Sadly, not everybody is in favour of the boycott. The President and CEO of The Friends of Simon Wiesenthal Centre for Holocaust Studies, Avi Benlolo commented: "I don't know if church members truly understand how utterly offensive and imbalanced this proposal is, or whether a latent anti-Semitism within the church is slowly coming back to life."
Benlolo's statement is a smokescreen, because the church's decision is far from being anti-Semitic. The United Church has clearly stated that the proposal is not anti-Israel, as Bruce Gregersen, a church official, told Postmedia news: "We don't want to demonise in any way Israel or Jewish people." The church's move is anti-settlements and the Israeli occupation, and it's not difficult to see why.
Violence, mainly directed at the Palestinian population, is routine amongst some extremist settlers, determined to stamp out opposition to their settlement project.
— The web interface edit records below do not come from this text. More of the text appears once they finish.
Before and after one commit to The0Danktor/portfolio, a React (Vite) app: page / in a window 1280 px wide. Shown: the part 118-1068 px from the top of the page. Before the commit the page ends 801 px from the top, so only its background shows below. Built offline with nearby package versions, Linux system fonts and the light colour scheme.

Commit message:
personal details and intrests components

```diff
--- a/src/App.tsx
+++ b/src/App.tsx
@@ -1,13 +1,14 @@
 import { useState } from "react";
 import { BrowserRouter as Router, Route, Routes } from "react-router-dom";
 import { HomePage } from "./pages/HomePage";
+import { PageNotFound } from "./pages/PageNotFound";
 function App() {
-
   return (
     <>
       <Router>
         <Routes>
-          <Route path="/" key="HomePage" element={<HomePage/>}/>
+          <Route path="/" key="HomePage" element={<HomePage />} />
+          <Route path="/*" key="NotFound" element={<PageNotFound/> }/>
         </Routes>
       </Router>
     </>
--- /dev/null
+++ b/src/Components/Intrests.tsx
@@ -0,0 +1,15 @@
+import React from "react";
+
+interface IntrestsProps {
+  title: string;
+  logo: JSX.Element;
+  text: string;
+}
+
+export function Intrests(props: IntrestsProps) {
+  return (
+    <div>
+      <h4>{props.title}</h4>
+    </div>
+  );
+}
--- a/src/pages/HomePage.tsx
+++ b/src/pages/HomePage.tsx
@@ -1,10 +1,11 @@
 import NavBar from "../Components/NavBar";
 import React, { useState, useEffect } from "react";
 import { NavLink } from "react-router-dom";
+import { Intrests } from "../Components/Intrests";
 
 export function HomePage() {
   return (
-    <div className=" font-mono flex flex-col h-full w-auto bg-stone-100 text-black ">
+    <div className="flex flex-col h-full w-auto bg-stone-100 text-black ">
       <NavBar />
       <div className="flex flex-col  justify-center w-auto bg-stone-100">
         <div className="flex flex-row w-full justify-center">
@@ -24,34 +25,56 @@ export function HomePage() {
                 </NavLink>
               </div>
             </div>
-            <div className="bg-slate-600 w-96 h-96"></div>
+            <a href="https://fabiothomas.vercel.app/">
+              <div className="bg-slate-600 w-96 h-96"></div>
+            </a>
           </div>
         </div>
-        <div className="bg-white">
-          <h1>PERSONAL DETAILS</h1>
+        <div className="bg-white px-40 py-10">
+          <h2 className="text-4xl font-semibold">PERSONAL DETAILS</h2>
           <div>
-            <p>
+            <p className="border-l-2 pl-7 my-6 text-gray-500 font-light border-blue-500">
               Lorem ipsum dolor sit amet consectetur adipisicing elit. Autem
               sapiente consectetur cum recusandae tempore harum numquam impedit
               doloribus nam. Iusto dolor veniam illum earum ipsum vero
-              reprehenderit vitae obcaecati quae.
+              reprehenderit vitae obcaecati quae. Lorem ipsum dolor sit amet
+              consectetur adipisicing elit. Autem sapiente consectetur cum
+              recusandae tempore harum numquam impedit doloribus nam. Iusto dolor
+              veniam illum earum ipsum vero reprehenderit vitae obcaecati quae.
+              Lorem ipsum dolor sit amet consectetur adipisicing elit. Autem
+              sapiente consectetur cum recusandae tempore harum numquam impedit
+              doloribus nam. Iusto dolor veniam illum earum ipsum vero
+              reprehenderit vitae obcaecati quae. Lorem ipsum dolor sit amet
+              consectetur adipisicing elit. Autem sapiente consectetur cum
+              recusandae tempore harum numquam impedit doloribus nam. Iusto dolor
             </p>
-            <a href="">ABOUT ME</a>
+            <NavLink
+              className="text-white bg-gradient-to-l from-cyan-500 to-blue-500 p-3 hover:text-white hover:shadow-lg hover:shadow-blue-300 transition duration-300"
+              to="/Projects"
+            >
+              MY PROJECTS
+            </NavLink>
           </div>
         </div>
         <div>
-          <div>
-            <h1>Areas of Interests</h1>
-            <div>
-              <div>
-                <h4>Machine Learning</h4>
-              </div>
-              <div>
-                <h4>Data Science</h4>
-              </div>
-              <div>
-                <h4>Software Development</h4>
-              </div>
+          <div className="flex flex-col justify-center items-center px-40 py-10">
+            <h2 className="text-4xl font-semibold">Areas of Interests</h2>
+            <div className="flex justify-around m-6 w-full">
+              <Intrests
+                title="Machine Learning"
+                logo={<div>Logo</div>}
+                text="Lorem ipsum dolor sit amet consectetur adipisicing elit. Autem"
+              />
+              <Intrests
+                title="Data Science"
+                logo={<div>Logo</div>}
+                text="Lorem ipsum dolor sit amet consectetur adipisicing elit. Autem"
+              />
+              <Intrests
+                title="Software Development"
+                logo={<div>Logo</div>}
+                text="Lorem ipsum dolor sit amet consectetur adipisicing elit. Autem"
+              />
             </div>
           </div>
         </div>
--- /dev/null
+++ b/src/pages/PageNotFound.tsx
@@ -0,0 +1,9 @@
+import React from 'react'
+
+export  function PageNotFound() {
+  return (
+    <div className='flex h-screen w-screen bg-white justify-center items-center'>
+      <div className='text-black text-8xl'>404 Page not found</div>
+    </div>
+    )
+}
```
Ninety per cent of the 781 episodes of settler brutality monitored since 2005 are now closed, with no charge brought against the perpetrators.
A UN investigation in 2011 revealed that radical settlers initiated around 300 attacks on Palestinian property; that's up from 200 attacks in 2009. There are too many incidents where soldiers have stood by, failing to intervene in the violence. Not all settlers are violent, but the fact remains that their homes have been built on land that does not belong to them and are considered illegal under international law.
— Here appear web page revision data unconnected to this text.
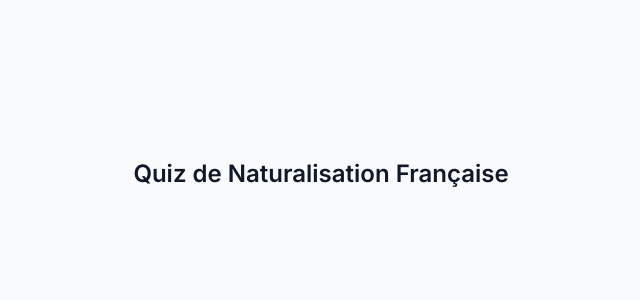
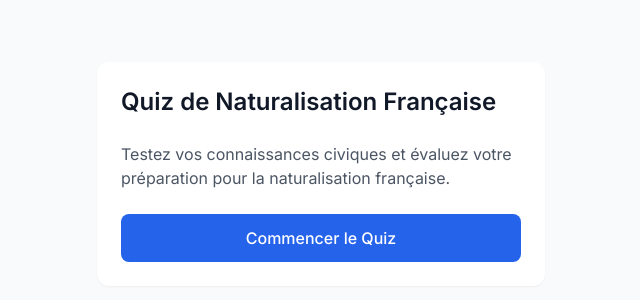
Before and after one commit to caarmen/qec, a React (Vite) app: page / in a window 1280 px wide. Shown: the part 226-526 px from the top of the page, without its empty margins (319-959 px from the left). Built offline with nearby package versions, Linux system fonts and the light colour scheme.

Commit message:
feat: AI: integrate useQuiz hook into App component

```diff
--- a/src/App.jsx
+++ b/src/App.jsx
@@ -1,10 +1,54 @@
+import { useQuiz, QUIZ_STATUS } from './hooks/useQuiz'
+import StartScreen from './components/StartScreen'
+import QuizScreen from './components/QuizScreen'
+import ResultsScreen from './components/ResultsScreen'
+import questionsData from './data/questions.json'
+
 function App() {
+  const {
+    quizStatus,
+    currentQuestion,
+    currentQuestionIndex,
+    selectedAnswer,
+    score,
+    totalQuestions,
+    hasAnswerSelected,
+    startQuiz,
+    selectAnswer,
+    submitAnswer,
+    restartQuiz
+  } = useQuiz()
+
+  const handleStartQuiz = () => {
+    startQuiz(questionsData.questions, 10)
+  }
+
   return (
-    <div className="min-h-screen bg-gray-50 flex items-center justify-center">
-      <h1 className="text-2xl font-semibold text-gray-900">
-        Quiz de Naturalisation Française
-      </h1>
-    </div>
+    <>
+      {quizStatus === QUIZ_STATUS.NOT_STARTED && (
+        <StartScreen onStart={handleStartQuiz} />
+      )}
+
+      {quizStatus === QUIZ_STATUS.IN_PROGRESS && (
+        <QuizScreen
+          currentQuestion={currentQuestion}
+          currentQuestionIndex={currentQuestionIndex}
+          totalQuestions={totalQuestions}
+          selectedAnswer={selectedAnswer}
+          onSelectAnswer={selectAnswer}
+          onSubmitAnswer={submitAnswer}
+          hasAnswerSelected={hasAnswerSelected}
+        />
+      )}
+
+      {quizStatus === QUIZ_STATUS.COMPLETED && (
+        <ResultsScreen
+          score={score}
+          totalQuestions={totalQuestions}
+          onRestart={restartQuiz}
+        />
+      )}
+    </>
   )
 }
 
```
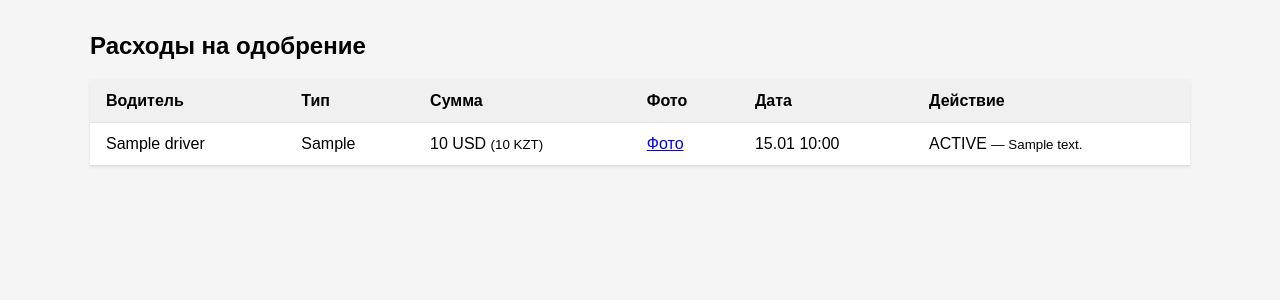
After one commit to osmagulov/freight-tms, a FastAPI app: template src/web/templates/expenses.html in a window 1280 px wide. The commit adds this page. Shown: the top 300 px of the page. Run offline with FastAPI, Linux system fonts and the light colour scheme; the template is opened without the code that fills it: most values are stand-ins (such as "Sample title", 1, 10 or a date in 2020); parts of the project's set-up code (start-up, migrations or seed data) failed here and were passed over.

Commit message:
feat(02-03): add HTMX to base.html and create expense queue templates
- Add HTMX 2.0.4 script tag to base.html head
- Add /panel/expenses nav link in base.html navbar
- Create expenses.html approval queue page (extends base.html)
- Create expense_row.html <tr> fragment with hx-post approve/reject forms

```diff
--- a/src/web/templates/base.html
+++ b/src/web/templates/base.html
@@ -4,6 +4,7 @@
     <meta charset="UTF-8">
     <meta name="viewport" content="width=device-width, initial-scale=1.0">
     <title>{% block title %}Freight TMS{% endblock %}</title>
+    <script src="https://unpkg.com/htmx.org@2.0.4" integrity="sha384-HGfztofotfshcF7+8n44JQL2oJmowVChPTg48S+jvZoztPfvwD79OC/LTtG6dMp+" crossorigin="anonymous"></script>
     <style>
         body { font-family: sans-serif; margin: 0; padding: 0; background: #f5f5f5; }
         .navbar { background: #1a1a2e; color: white; padding: 12px 24px; display: flex; justify-content: space-between; align-items: center; }
@@ -24,6 +25,7 @@
     <span>Freight TMS</span>
     <div>
         <a href="/panel/drivers">Водители</a>&nbsp;&nbsp;
+        <a href="/panel/expenses">Расходы</a>&nbsp;&nbsp;
         <a href="/panel/logout">Выйти</a>
     </div>
 </nav>
--- /dev/null
+++ b/src/web/templates/expense_row.html
@@ -0,0 +1,35 @@
+<tr id="expense-{{ expense.id }}">
+  <td>{{ expense.trip.driver.name if expense.trip and expense.trip.driver else "—" }}</td>
+  <td>{{ expense.expense_type }}</td>
+  <td>{{ expense.amount }} {{ expense.currency }}
+      {% if expense.amount_kzt and expense.currency != 'KZT' %}
+      <small>({{ expense.amount_kzt | int }} KZT)</small>
+      {% endif %}
+  </td>
+  <td>
+    {% if expense.photo_r2_url %}
+    <a href="{{ expense.photo_r2_url }}" target="_blank">Фото</a>
+    {% else %}нет{% endif %}
+  </td>
+  <td>{{ expense.created_at.strftime('%d.%m %H:%M') if expense.created_at else "—" }}</td>
+  <td>
+    {% if expense.status == "PENDING" %}
+    <form hx-post="/panel/expenses/{{ expense.id }}/approve"
+          hx-target="#expense-{{ expense.id }}"
+          hx-swap="outerHTML"
+          style="display:inline">
+      <button type="submit">Одобрить</button>
+    </form>
+    <form hx-post="/panel/expenses/{{ expense.id }}/reject"
+          hx-target="#expense-{{ expense.id }}"
+          hx-swap="outerHTML"
+          style="display:inline">
+      <input name="comment" placeholder="Причина (необяз.)" style="width:120px">
+      <button type="submit">Отклонить</button>
+    </form>
+    {% else %}
+    <span>{{ expense.status }}</span>
+    {% if expense.rejection_comment %}<small> — {{ expense.rejection_comment }}</small>{% endif %}
+    {% endif %}
+  </td>
+</tr>
--- /dev/null
+++ b/src/web/templates/expenses.html
@@ -0,0 +1,26 @@
+{% extends "base.html" %}
+{% block title %}Очередь расходов — Freight TMS{% endblock %}
+{% block content %}
+<h2>Расходы на одобрение</h2>
+{% if not expenses %}
+<p>Нет расходов, ожидающих одобрения.</p>
+{% else %}
+<table>
+  <thead>
+    <tr>
+      <th>Водитель</th>
+      <th>Тип</th>
+      <th>Сумма</th>
+      <th>Фото</th>
+      <th>Дата</th>
+      <th>Действие</th>
+    </tr>
+  </thead>
+  <tbody>
+    {% for expense in expenses %}
+      {% include "expense_row.html" %}
+    {% endfor %}
+  </tbody>
+</table>
+{% endif %}
+{% endblock %}
```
That the proposal by Canada's largest Protestant church encourages others to participate in the boycott is highly significant. Whilst public opinion of Israel is generally negative, and in fact worsening rapidly following Israel's 2006 invasion of Lebanon and the 2010 attack on the Gaza freedom flotilla, change in parliamentary policies remains very highly detached from this. In fact in many cases, not only have governments failed to criticise, but they have adopted a highly pro-Israel attitude.
Western governments, and Israel, have effectively proven that they cannot be counted on to play their part in resolving the conflict. It therefore falls on popular action to oppose an oppressive system, or at least to help keep the international spotlight on what is happening in the occupied Palestinian territories.
A number of parallels have been drawn between Zionism and apartheid South Africa, with many people concluding that Zionism is in fact worse. In the 80s and 90s a global movement against apartheid gathered steam after Chief Albert Luthuli's call in 1958 for the boycotting of the system. It played a huge part in the collapse of the system and, just like South Africa, Israel too must have a breaking point.
The views expressed in this article belong to the author and do not necessarily reflect the editorial policy of Middle East Monitor.